- _Work task_:
Go through the data line by line. Copy each one holding the string "makeStyles".

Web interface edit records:
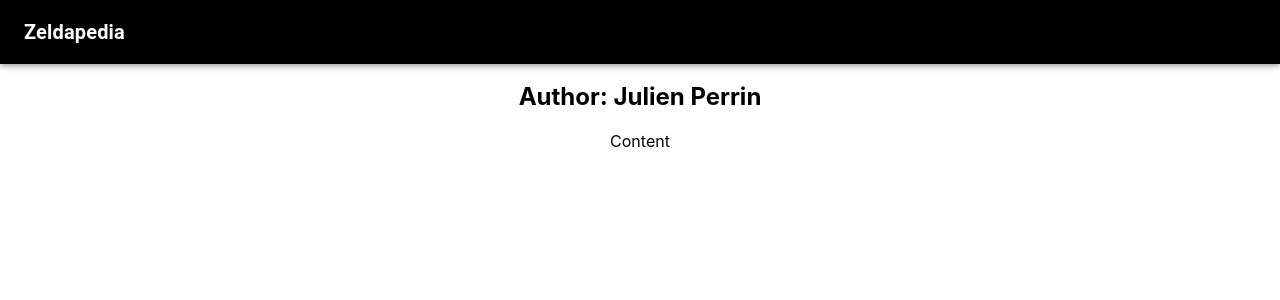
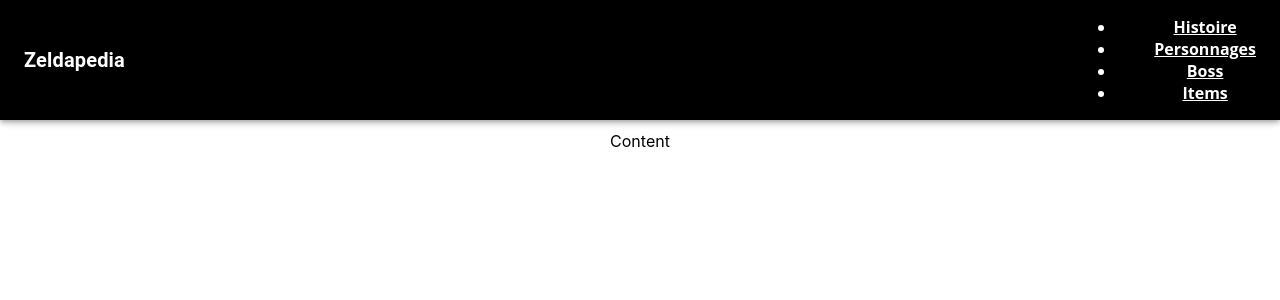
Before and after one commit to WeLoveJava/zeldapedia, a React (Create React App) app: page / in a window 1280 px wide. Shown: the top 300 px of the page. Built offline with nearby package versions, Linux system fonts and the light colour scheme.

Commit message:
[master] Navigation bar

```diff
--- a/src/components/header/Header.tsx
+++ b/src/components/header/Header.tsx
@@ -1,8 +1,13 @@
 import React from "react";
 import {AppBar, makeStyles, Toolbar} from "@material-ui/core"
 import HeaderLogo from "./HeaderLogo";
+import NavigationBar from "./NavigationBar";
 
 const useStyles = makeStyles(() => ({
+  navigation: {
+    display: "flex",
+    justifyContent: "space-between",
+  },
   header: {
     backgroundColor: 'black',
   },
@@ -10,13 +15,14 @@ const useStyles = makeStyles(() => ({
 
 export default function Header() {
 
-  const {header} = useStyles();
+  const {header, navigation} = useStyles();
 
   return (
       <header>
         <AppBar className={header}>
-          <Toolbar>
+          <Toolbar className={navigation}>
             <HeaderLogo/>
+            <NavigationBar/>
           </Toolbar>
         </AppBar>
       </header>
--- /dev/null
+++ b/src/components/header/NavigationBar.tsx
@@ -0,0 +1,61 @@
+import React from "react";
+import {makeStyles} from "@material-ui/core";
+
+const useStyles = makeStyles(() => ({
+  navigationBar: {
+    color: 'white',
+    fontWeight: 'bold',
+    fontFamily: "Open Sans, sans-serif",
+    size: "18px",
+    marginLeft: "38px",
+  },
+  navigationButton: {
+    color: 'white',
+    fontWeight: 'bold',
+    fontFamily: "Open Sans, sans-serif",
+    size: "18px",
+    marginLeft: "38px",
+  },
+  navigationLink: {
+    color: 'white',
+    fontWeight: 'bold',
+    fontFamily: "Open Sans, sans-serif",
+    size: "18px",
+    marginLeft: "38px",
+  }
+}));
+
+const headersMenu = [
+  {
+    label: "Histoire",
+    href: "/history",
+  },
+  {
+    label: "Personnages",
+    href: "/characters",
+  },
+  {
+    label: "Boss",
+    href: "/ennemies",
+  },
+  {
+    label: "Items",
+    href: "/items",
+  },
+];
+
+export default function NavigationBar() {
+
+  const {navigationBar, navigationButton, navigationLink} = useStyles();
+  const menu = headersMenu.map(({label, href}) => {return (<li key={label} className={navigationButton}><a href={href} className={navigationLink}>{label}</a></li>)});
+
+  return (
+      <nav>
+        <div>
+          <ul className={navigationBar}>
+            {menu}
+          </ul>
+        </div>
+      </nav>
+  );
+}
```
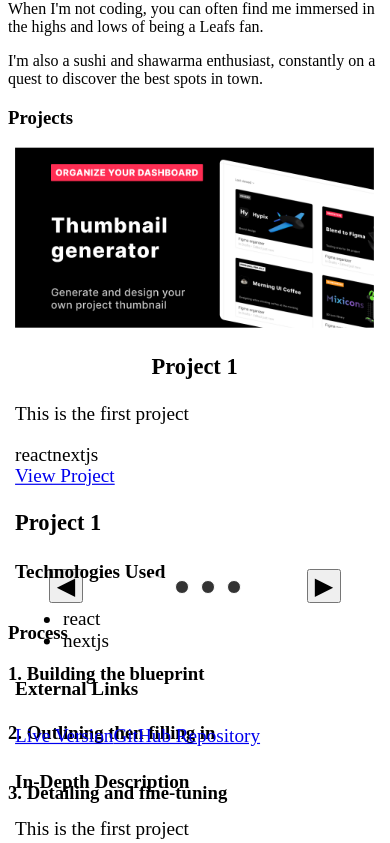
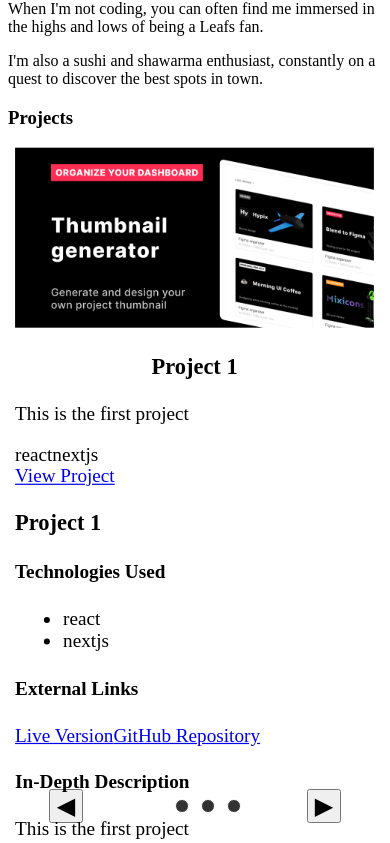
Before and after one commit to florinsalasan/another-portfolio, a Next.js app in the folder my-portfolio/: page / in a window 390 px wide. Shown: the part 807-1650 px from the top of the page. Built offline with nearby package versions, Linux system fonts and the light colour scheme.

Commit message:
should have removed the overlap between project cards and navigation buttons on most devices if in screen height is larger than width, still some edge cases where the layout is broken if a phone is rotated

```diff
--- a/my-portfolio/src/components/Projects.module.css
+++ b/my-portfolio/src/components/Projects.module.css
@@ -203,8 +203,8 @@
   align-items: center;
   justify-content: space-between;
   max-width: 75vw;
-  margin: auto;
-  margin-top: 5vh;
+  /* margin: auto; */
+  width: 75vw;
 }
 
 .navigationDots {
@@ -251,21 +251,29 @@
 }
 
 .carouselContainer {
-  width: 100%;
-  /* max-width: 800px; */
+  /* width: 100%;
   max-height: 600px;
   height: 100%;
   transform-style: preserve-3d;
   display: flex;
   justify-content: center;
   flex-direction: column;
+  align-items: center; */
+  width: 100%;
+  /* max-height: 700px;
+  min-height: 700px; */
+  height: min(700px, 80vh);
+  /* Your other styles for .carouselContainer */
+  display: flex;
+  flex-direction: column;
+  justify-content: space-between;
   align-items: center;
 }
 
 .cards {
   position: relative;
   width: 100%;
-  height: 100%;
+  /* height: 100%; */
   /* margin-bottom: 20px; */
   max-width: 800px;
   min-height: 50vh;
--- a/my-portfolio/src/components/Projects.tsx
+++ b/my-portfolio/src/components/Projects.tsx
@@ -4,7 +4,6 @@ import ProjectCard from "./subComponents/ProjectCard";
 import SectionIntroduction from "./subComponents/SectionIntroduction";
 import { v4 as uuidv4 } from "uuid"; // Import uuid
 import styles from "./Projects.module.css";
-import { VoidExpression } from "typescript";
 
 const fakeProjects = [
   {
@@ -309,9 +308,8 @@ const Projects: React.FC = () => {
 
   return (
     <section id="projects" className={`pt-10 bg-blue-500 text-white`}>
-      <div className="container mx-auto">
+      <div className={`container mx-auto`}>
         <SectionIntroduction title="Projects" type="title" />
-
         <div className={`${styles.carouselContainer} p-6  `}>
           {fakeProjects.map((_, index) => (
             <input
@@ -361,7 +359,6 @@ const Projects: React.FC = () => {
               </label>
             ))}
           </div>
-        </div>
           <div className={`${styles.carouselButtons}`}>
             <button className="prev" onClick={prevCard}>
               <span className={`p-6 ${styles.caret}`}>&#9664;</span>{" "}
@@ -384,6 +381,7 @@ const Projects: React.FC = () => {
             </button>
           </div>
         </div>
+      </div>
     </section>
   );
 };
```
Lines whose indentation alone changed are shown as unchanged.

- _The completed task_:
 import {AppBar, makeStyles, Toolbar} from "@material-ui/core"
 const useStyles = makeStyles(() => ({
@@ -10,13 +15,14 @@ const useStyles = makeStyles(() => ({
+import {makeStyles} from "@material-ui/core";
+const useStyles = makeStyles(() => ({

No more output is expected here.